---- THE DATA

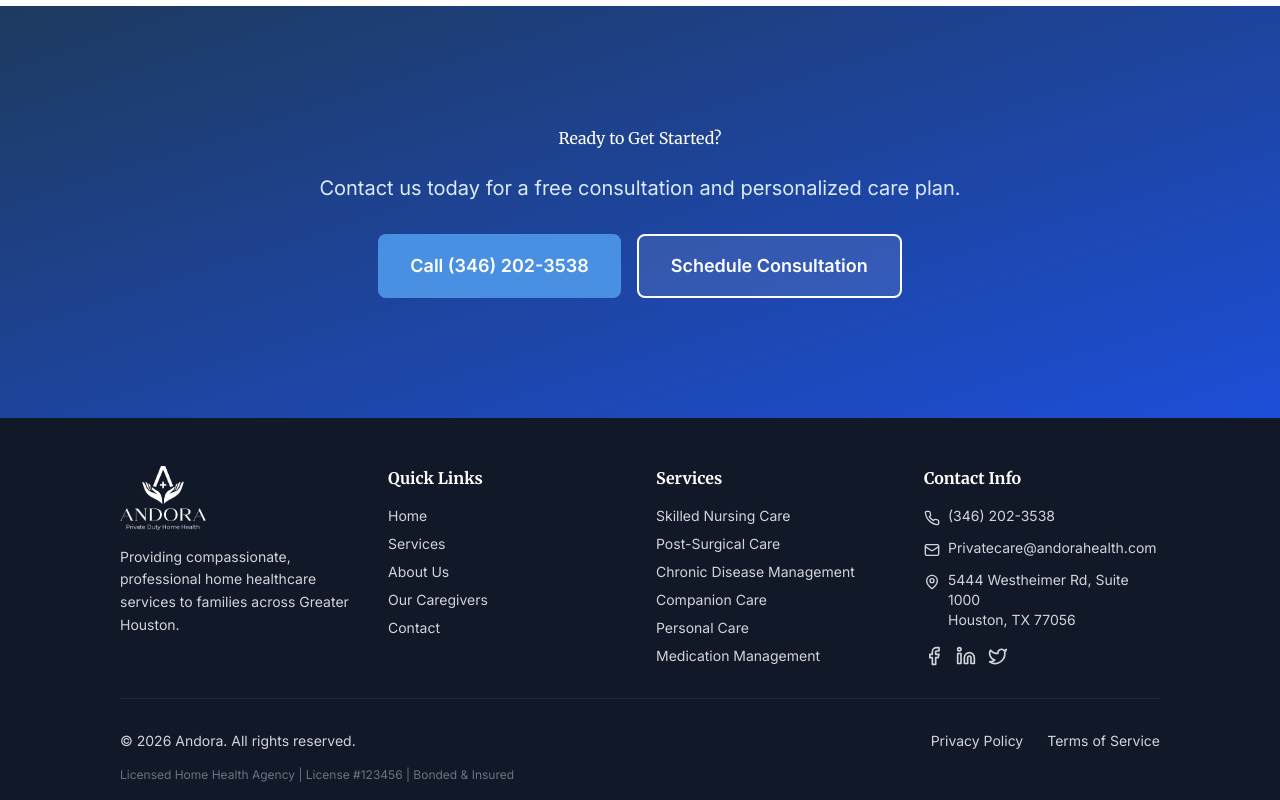
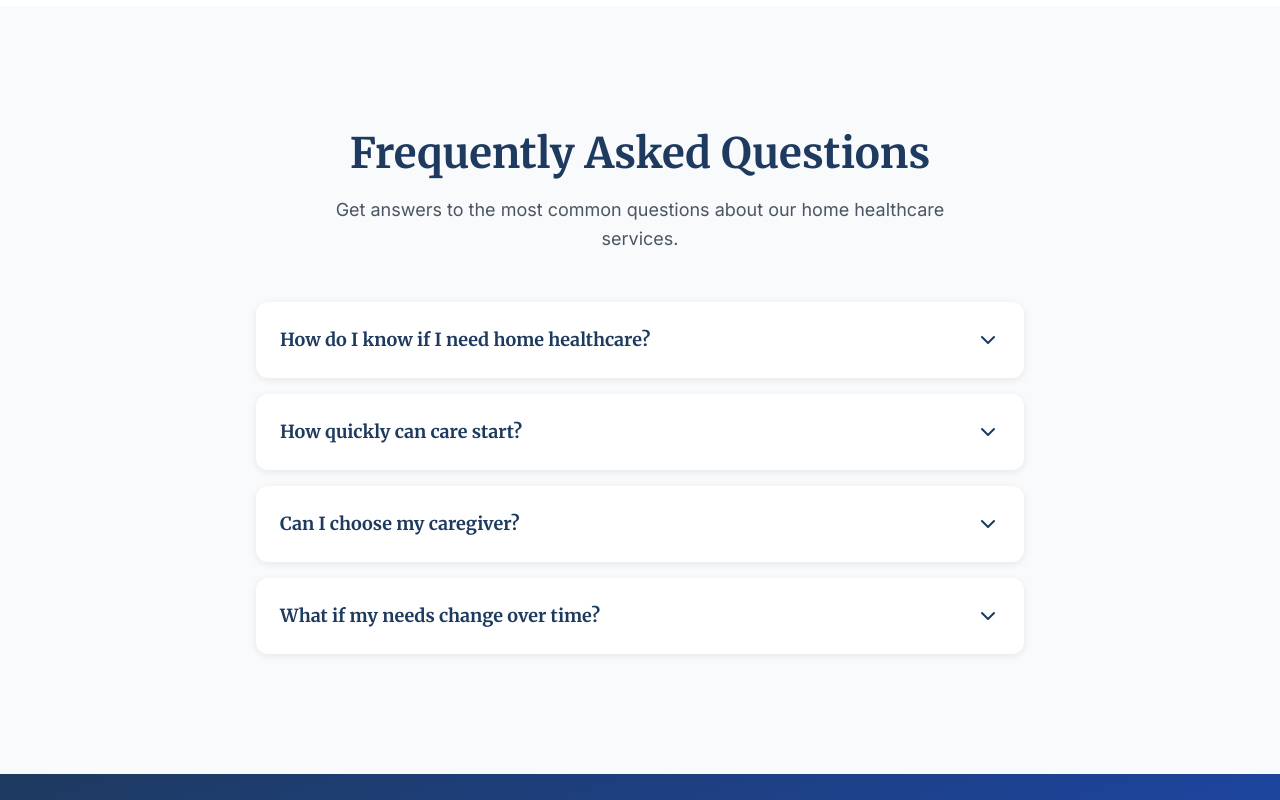
Before and after one commit to BIG-PRIMEZ/Andora, a React (Vite) app: page /services in a window 1280 px wide. Shown: the part 2220-3020 px from the top of the page. Built offline with nearby package versions, Linux system fonts and the light colour scheme.

Commit message:
feat: Add FAQ component and integrate into HomePage and ServicesPage

```diff
--- /dev/null
+++ b/src/components/FAQ.tsx
@@ -0,0 +1,91 @@
+import { useState } from 'react';
+import { ChevronDown } from 'lucide-react';
+import { useNavigate } from 'react-router-dom';
+import Section from './Section';
+import Button from './Button';
+
+const faqs = [
+  {
+    question: 'How do I know if I need home healthcare?',
+    answer: 'Home healthcare is ideal if you or a loved one needs medical care, assistance with daily activities, or companionship but prefers to remain at home. Our team can assess your needs during a free consultation.'
+  },
+  {
+    question: 'How quickly can care start?',
+    answer: 'We understand that care needs can be urgent. In many cases, we can arrange for care to begin within 24-48 hours of your initial consultation.'
+  },
+  {
+    question: 'Can I choose my caregiver?',
+    answer: 'Yes! We carefully match caregivers based on your needs, preferences, and personality. If you\'re not satisfied with the match, we\'ll make adjustments at no charge.'
+  },
+  {
+    question: 'What if my needs change over time?',
+    answer: 'Care plans are flexible and can be adjusted as needs evolve. We regularly reassess and update care plans to ensure they continue to meet your changing requirements.'
+  }
+];
+
+interface FAQProps {
+  showAllLink?: boolean;
+}
+
+export default function FAQ({ showAllLink = false }: FAQProps) {
+  const [openIndex, setOpenIndex] = useState<number | null>(null);
+  const navigate = useNavigate();
+
+  const toggle = (index: number) => {
+    setOpenIndex(openIndex === index ? null : index);
+  };
+
+  return (
+    <Section background="light">
+      <div className="text-center mb-12">
+        <h2 className="text-h2 md:text-[42px] text-primary mb-4">
+          Frequently Asked Questions
+        </h2>
+        <p className="text-body text-gray-600 max-w-2xl mx-auto">
+          Get answers to the most common questions about our home healthcare services.
+        </p>
+      </div>
+
+      <div className="max-w-3xl mx-auto space-y-4">
+        {faqs.map((faq, index) => (
+          <div
+            key={index}
+            className="bg-white rounded-xl shadow-card overflow-hidden transition-smooth"
+          >
+            <button
+              onClick={() => toggle(index)}
+              className="w-full flex items-center justify-between p-6 text-left"
+            >
+              <h3 className="font-bold text-lg text-primary pr-4">{faq.question}</h3>
+              <ChevronDown
+                className={`text-primary flex-shrink-0 transition-transform duration-300 ${
+                  openIndex === index ? 'rotate-180' : ''
+                }`}
+                size={24}
+              />
+            </button>
+            <div
+              className={`overflow-hidden transition-all duration-300 ${
+                openIndex === index ? 'max-h-48 pb-6' : 'max-h-0'
+              }`}
+            >
+              <p className="text-gray-600 leading-relaxed px-6">{faq.answer}</p>
+            </div>
+          </div>
+        ))}
+      </div>
+
+      {showAllLink && (
+        <div className="text-center mt-8">
+          <Button
+            variant="outline"
+            size="medium"
+            onClick={() => navigate('/resources')}
+          >
+            View All Resources
+          </Button>
+        </div>
+      )}
+    </Section>
+  );
+}
--- a/src/pages/HomePage.tsx
+++ b/src/pages/HomePage.tsx
@@ -2,6 +2,7 @@ import Hero from '../components/Hero';
 import Services from '../components/Services';
 import WhyChooseUs from '../components/WhyChooseUs';
 import CareProcess from '../components/CareProcess';
+import FAQ from '../components/FAQ';
 import CoverageArea from '../components/CoverageArea';
 import FinalCTA from '../components/FinalCTA';
 
@@ -12,6 +13,7 @@ export default function HomePage() {
       <Services />
       <WhyChooseUs />
       <CareProcess />
+      <FAQ showAllLink />
       <CoverageArea />
       <FinalCTA />
     </>
--- a/src/pages/ServicesPage.tsx
+++ b/src/pages/ServicesPage.tsx
@@ -3,6 +3,7 @@ import { useNavigate } from 'react-router-dom';
 import Section from '../components/Section';
 import Card from '../components/Card';
 import Button from '../components/Button';
+import FAQ from '../components/FAQ';
 
 export default function ServicesPage() {
   const navigate = useNavigate();
@@ -95,6 +96,8 @@ export default function ServicesPage() {
         </div>
       </Section>
 
+      <FAQ />
+
       <Section className="bg-gradient-to-br from-primary to-blue-700 text-white">
         <div className="text-center max-w-3xl mx-auto">
           <h2 className="heading-2 text-white mb-6">Ready to Get Started?</h2>
```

--------

DESCRIPTION OF THE TASK | Please output each line above exactly and omit all images.

FINISHED TASK |
Before and after one commit to BIG-PRIMEZ/Andora, a React (Vite) app: page /services in a window 1280 px wide. Shown: the part 2220-3020 px from the top of the page. Built offline with nearby package versions, Linux system fonts and the light colour scheme.

Commit message:
feat: Add FAQ component and integrate into HomePage and ServicesPage

```diff
--- /dev/null
+++ b/src/components/FAQ.tsx
@@ -0,0 +1,91 @@
+import { useState } from 'react';
+import { ChevronDown } from 'lucide-react';
+import { useNavigate } from 'react-router-dom';
+import Section from './Section';
+import Button from './Button';
+
+const faqs = [
+  {
+    question: 'How do I know if I need home healthcare?',
+    answer: 'Home healthcare is ideal if you or a loved one needs medical care, assistance with daily activities, or companionship but prefers to remain at home. Our team can assess your needs during a free consultation.'
+  },
+  {
+    question: 'How quickly can care start?',
+    answer: 'We understand that care needs can be urgent. In many cases, we can arrange for care to begin within 24-48 hours of your initial consultation.'
+  },
+  {
+    question: 'Can I choose my caregiver?',
+    answer: 'Yes! We carefully match caregivers based on your needs, preferences, and personality. If you\'re not satisfied with the match, we\'ll make adjustments at no charge.'
+  },
+  {
+    question: 'What if my needs change over time?',
+    answer: 'Care plans are flexible and can be adjusted as needs evolve. We regularly reassess and update care plans to ensure they continue to meet your changing requirements.'
+  }
+];
+
+interface FAQProps {
+  showAllLink?: boolean;
+}
+
+export default function FAQ({ showAllLink = false }: FAQProps) {
+  const [openIndex, setOpenIndex] = useState<number | null>(null);
+  const navigate = useNavigate();
+
+  const toggle = (index: number) => {
+    setOpenIndex(openIndex === index ? null : index);
+  };
+
+  return (
+    <Section background="light">
+      <div className="text-center mb-12">
+        <h2 className="text-h2 md:text-[42px] text-primary mb-4">
+          Frequently Asked Questions
+        </h2>
+        <p className="text-body text-gray-600 max-w-2xl mx-auto">
+          Get answers to the most common questions about our home healthcare services.
+        </p>
+      </div>
+
+      <div className="max-w-3xl mx-auto space-y-4">
+        {faqs.map((faq, index) => (
+          <div
+            key={index}
+            className="bg-white rounded-xl shadow-card overflow-hidden transition-smooth"
+          >
+            <button
+              onClick={() => toggle(index)}
+              className="w-full flex items-center justify-between p-6 text-left"
+            >
+              <h3 className="font-bold text-lg text-primary pr-4">{faq.question}</h3>
+              <ChevronDown
+                className={`text-primary flex-shrink-0 transition-transform duration-300 ${
+                  openIndex === index ? 'rotate-180' : ''
+                }`}
+                size={24}
+              />
+            </button>
+            <div
+              className={`overflow-hidden transition-all duration-300 ${
+                openIndex === index ? 'max-h-48 pb-6' : 'max-h-0'
+              }`}
+            >
+              <p className="text-gray-600 leading-relaxed px-6">{faq.answer}</p>
+            </div>
+          </div>
+        ))}
+      </div>
+
+      {showAllLink && (
+        <div className="text-center mt-8">
+          <Button
+            variant="outline"
+            size="medium"
+            onClick={() => navigate('/resources')}
+          >
+            View All Resources
+          </Button>
+        </div>
+      )}
+    </Section>
+  );
+}
--- a/src/pages/HomePage.tsx
+++ b/src/pages/HomePage.tsx
@@ -2,6 +2,7 @@ import Hero from '../components/Hero';
 import Services from '../components/Services';
 import WhyChooseUs from '../components/WhyChooseUs';
 import CareProcess from '../components/CareProcess';
+import FAQ from '../components/FAQ';
 import CoverageArea from '../components/CoverageArea';
 import FinalCTA from '../components/FinalCTA';
 
@@ -12,6 +13,7 @@ export default function HomePage() {
       <Services />
       <WhyChooseUs />
       <CareProcess />
+      <FAQ showAllLink />
       <CoverageArea />
       <FinalCTA />
     </>
--- a/src/pages/ServicesPage.tsx
+++ b/src/pages/ServicesPage.tsx
@@ -3,6 +3,7 @@ import { useNavigate } from 'react-router-dom';
 import Section from '../components/Section';
 import Card from '../components/Card';
 import Button from '../components/Button';
+import FAQ from '../components/FAQ';
 
 export default function ServicesPage() {
   const navigate = useNavigate();
@@ -95,6 +96,8 @@ export default function ServicesPage() {
         </div>
       </Section>
 
+      <FAQ />
+
       <Section className="bg-gradient-to-br from-primary to-blue-700 text-white">
         <div className="text-center max-w-3xl mx-auto">
           <h2 className="heading-2 text-white mb-6">Ready to Get Started?</h2>
```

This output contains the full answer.